In June 2019, we published a leaflet Helping local people live their best life which set outs more details. This included a survey which ran until August, to get people’s initial views on the suggested changes. The changes include GP practices working much more closely together in primary care networks, and all the services in given areas (such as east Kent) joining up to deliver care for local people together, as an integrated care partnership (ICP).

In east Kent we held public roadshows in shopping centres, children’s centres and at community events to share the information and answer any questions. Insert how many people responded to read more

You said, we did engagement report (273 downloads)

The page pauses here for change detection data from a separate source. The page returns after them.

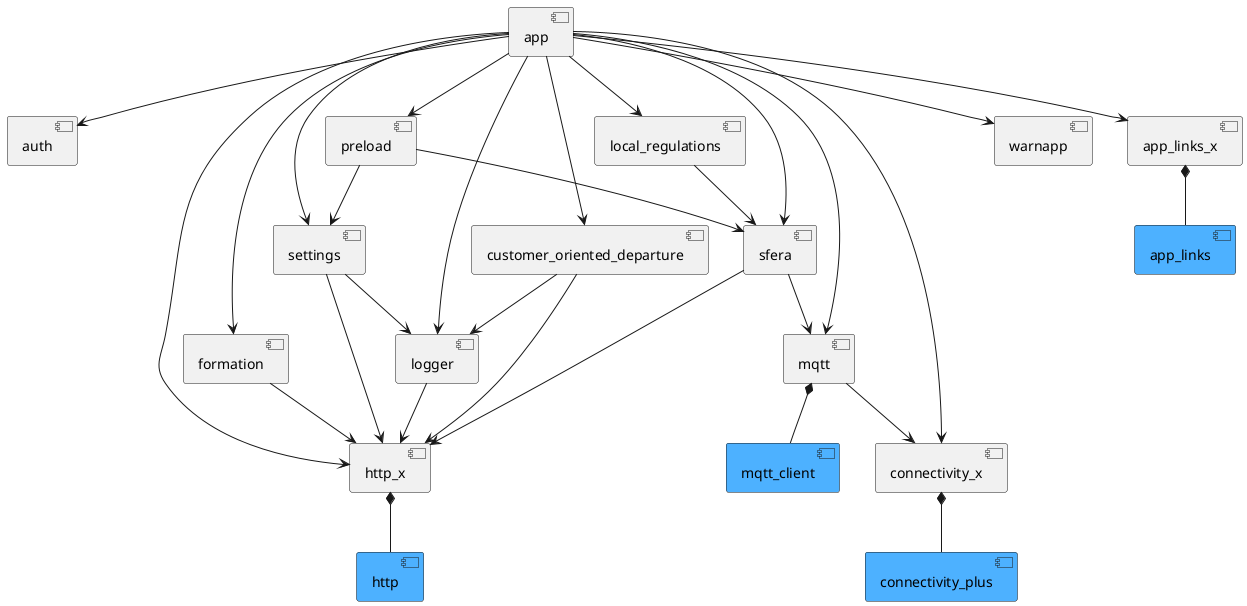
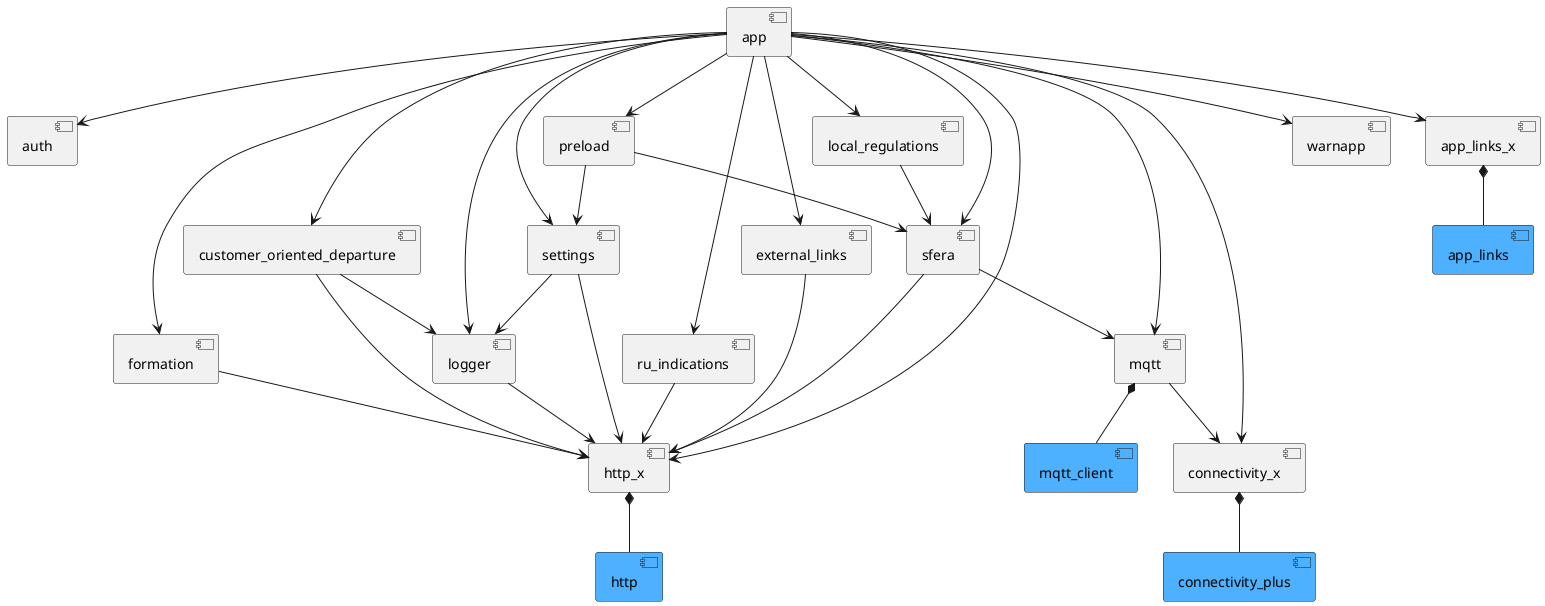
@startuml components

component app
component auth
component logger
component formation
component sfera
component mqtt
component connectivity_x
component local_regulations
component settings
component warnapp
component mqtt_client #4DB1FF
component http_x
component http #4DB1FF
component connectivity_plus #4DB1FF
component app_links #4DB1FF
component app_links_x
component preload
component customer_oriented_departure
+ component ru_indications
+ component external_links

app --> auth
app --> sfera
app --> mqtt
app --> connectivity_x
app --> local_regulations
app --> settings
app --> warnapp
app --> logger
app --> http_x
app --> formation
app --> app_links_x
app --> preload
app --> customer_oriented_departure
+ app --> ru_indications
+ app --> external_links

settings --> http_x
settings --> logger

formation --> http_x

customer_oriented_departure --> http_x
customer_oriented_departure --> logger

logger --> http_x

sfera --> mqtt
sfera --> http_x

local_regulations --> sfera

http_x *-- http

mqtt --> connectivity_x
mqtt *-- mqtt_client

connectivity_x *-- connectivity_plus

app_links_x *-- app_links

preload --> settings
preload --> sfera

+ ru_indications --> http_x
+ 
+ external_links --> http_x
+ 
@enduml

Then in September we extended the engagement process to include discussions about the next five years and what were the priorities for Kent and Medway residents, i.e. what should be in our 5 year Kent and Medway response to the NHS Long Term Plan?  (Insert link/photo of document)

From 2017 to 2019 we had collectively been working together as the Kent and Medway sustainability and transformation partnership discussing our challenges and priorities, both as a health care system and with patients and the public, staff and stakeholders - what improvements were needed?

Through a series of surveys, listening events, workshops, summits, conferences, focus groups and patient stories we had set up 16 workstreams for more details go to https://kentandmedway.nhs.uk/workstreams/  or sign up to receive our regular bulletin. https://kentandmedway.nhs.uk/kent-medway-stp-bulletins/ (Could maybe post photo) and spent time assessing our populations needs through the Kent KID (insert link).  So we already had a shared sense of purpose and common vision, (insert link).  Autumn 2019 we have asked local people to help us agree on what our top priorities and needs were to guide the next 5 years work.

In East Kent a hundred people came to an event at Canterbury Cricket ground and helped contribute their views to help us develop our 5 year plan which has been submitted to NHS England, and will be published in full once approved, but to read more about what we have put forward go to

https://us5.campaign-archive.com/?u=02839480f06ca808cd31129a4&id=e56944fa6a

Once NHS England have approved of our plans we will publish them together with a summary and easy read version. 

We also have approval to form a single commissioning organisation for Kent and Medway and working towards launching this in April 2020, having recently appointed its first clinical chair Doctor Navin Kumta from Ashford.